Professor Susan Dynarski and alum Brandy Johnson (MPP ‘09) traveled to Washington, DC for the Obama Administration’s College Opportunity Day of Action on December 4, 2014. They joined President Barack Obama, the First Lady, and Vice President Biden, along with hundreds of college presidents and higher education leaders, as the White House announced new steps to enhance college readiness and access, particularly for low-income students.
College changes lives, Tweeted Dynarski, a first generation college student herself, from the seventh row of the summit. My dad was a high school dropout, she wrote, but I went to Harvard and MIT, and am now representing the University of Michigan at this White House summit.
Dynarski is a nationally recognized leader in higher education policy. She co-directs the Ford School’s Education Policy Initiative, writes for The New York Times about student loans, higher education financing, and college ratings; and has introduced policy proposals designed to enhance college access for low-income students. In recent months, Dynarski has been invited to Washington, DC on a number of occasions to brief federal policymakers including Arne Duncan, secretary of the U.S. Department of Education, and Sarah Bloom Raskin, deputy secretary of the U.S. Department of Treasury.
Ford School alumna Brandy Johnson is executive director of the Michigan College Access Network (MCAN), a not-for-profit that works to increase college readiness, participation, and completion in Michigan, particularly among low-income students, first-generation college going students, and students of color. MCAN announced measurable goals for expanding college access including increased college application rates, increased FAFSA application rates, and increased numbers of schools and students served by college access professionals.
"MCAN is thrilled to participate in such collaborative, constructive conversations with a president who shares our vision for expanded college access," Johnson said in an MCAN press statement released on the day of the summit. "Today marks an important step for leaders and groups across the country to commit to expand college access and opportunity."

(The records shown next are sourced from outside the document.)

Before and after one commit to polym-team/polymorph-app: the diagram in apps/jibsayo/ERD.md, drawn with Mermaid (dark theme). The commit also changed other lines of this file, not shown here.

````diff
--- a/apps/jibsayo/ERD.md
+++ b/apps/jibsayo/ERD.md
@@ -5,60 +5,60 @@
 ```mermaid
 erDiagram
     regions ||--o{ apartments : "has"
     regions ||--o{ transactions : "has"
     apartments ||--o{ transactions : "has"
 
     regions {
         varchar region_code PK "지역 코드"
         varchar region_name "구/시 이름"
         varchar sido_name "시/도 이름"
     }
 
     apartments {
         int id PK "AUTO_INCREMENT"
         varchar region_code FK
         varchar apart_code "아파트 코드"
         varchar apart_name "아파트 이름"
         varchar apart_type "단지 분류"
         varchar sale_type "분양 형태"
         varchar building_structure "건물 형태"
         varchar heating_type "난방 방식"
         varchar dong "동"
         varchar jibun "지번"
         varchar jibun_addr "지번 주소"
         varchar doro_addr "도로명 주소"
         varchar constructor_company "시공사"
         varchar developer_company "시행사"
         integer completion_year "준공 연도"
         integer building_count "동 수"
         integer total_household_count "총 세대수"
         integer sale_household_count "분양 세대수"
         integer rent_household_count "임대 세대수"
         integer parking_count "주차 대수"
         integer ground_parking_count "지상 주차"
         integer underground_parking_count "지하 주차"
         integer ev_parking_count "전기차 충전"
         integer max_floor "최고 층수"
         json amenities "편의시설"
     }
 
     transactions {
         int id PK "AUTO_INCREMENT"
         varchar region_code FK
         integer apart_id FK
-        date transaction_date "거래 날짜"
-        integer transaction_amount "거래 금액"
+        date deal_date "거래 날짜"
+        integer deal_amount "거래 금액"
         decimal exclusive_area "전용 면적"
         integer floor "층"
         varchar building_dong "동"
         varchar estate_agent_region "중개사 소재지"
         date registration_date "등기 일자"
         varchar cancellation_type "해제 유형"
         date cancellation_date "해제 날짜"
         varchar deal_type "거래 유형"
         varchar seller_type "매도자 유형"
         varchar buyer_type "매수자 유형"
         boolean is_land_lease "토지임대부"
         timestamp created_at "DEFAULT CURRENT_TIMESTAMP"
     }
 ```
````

In conjunction with the summit, the University of Michigan also announced a number of new initiatives designed to double the number of STEM majors in the College of Literature, Science, and the Arts (see page 131).